Prepare for Worse, When Worse is Not Expected
Furthermore, we have seen the prevalence of index products and confidence in buy-and-hold passive investing strategies. But when that confidence is shaken and investors hit the sell button, there is no orderly selling of the weakest stocks. Rather, everything is sold suddenly. We have experienced a little of that. But we have definitely not experienced a “capitulation” event. Such a capitulation event in our era of passive investing has the potential to drive the market substantially further down.
Yes, this stock market got oversold. A rally was not unexpected. But the biggest question I hear from investors is when is the best time to buy? That is not capitulation. That is greed. Perhaps my favorite investing admonishment is Warren Buffett urging to be greedy when others are fearful and fearful when others are greedy. People are still greedy. There is more room for them to do more selling, with stocks they have not yet sold, than space for them to do more buying, with cash they have not yet deployed.
By degree of loss this is a bear market, and bear market bottoms are defined by fear, as investors give up on stocks and hide in cash. We’re not there yet. People don’t hate stocks enough. At the bottoms of the last two bear markets very few were asking if it was time to buy. Instead, investors were convinced far worse was to come. That is the kind of sentiment that bear market bottoms are made, and we’re not seeing it yet. Not only are we seeing too much optimistic sentiment for a V recovery and buying opportunities, we are conversely seeing a negative economic outcome.

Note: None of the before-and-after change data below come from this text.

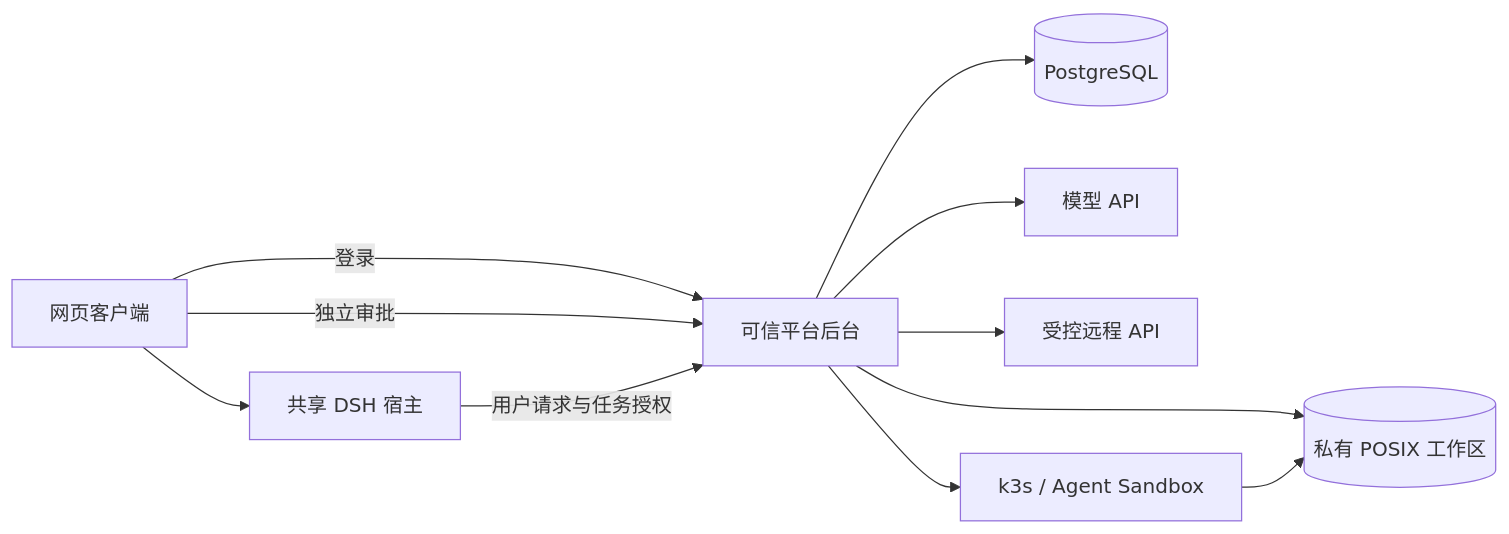
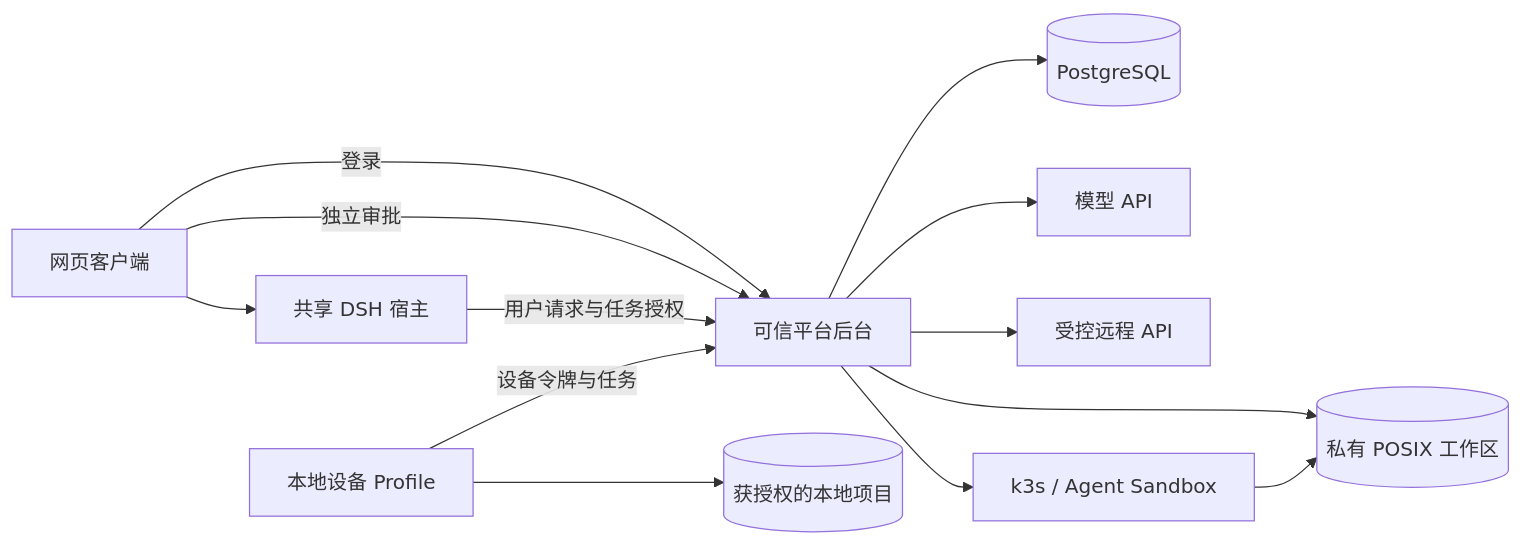
Before and after one commit to naturalnum/deepseek-harness: the diagram in products/power-evolve/README.md, drawn with Mermaid. The commit also changed other lines of this file and 47 other files, not shown here.

````diff
--- a/products/power-evolve/README.md
+++ b/products/power-evolve/README.md
@@ -7,13 +7,15 @@
 ```mermaid
 flowchart LR
   C[网页客户端] --> H[共享 DSH 宿主]
   C -->|登录| P[可信平台后台]
   C -->|独立审批| P
   H -->|用户请求与任务授权| P
   P --> DB[(PostgreSQL)]
   P --> FS[(私有 POSIX 工作区)]
   P --> M[模型 API]
   P --> A[受控远程 API]
   P --> K[k3s / Agent Sandbox]
   K --> FS
+  D[本地设备 Profile] -->|设备令牌与任务| P
+  D --> L[(获授权的本地项目)]
 ```
````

Indicators are definitively signaling worse is to come. That is a dangerous discrepancy to ignore. At the very least, caution is advised and a defensive stance merited until that divergence disappears, or better yet flips, with investors panic selling and economic data starting to trend positive.
Perhaps, the best case the bulls can make is to not fight the Fed—that the Federal Reserve will do whatever it takes to save the stock market. This is an argument that should be taken seriously. But there are reasons to doubt it. Based on valuations the stock market was in a bubble that appears to have popped. The historical track record of central banks successfully and quickly re-inflating popped bubbles isn’t encouraging, as proven by our last two bear markets.
I have also long suspected that just as the 1987 market crash was partially created by portfolio insurance products enticing investors to buy expensive stocks on the belief they wouldn’t fall, until they did, so also has the Fed Put or confidence in the Federal Reserve bailing out investors enticed them to buy expensive stocks on the belief they would not fall, until they do. Now that the stock market has fallen and we’ve basically shut the economy down, we are going to find out how seamlessly government can put the proverbial Humpty Dumpty back together again.
I expect it’s going turn out to be far easier to shut down than restart an economy, and the fall in the stock market will run further. This is about the worst possible economic demand shock imaginable. A mere 35 percent stock market decline that is quickly recovered in a V seems incredibly optimistic. It’s an outcome I hope for, but it is not a conclusion I expect or would position a portfolio around. So, hope for the best. Yet, in your investing prepare for worse to come.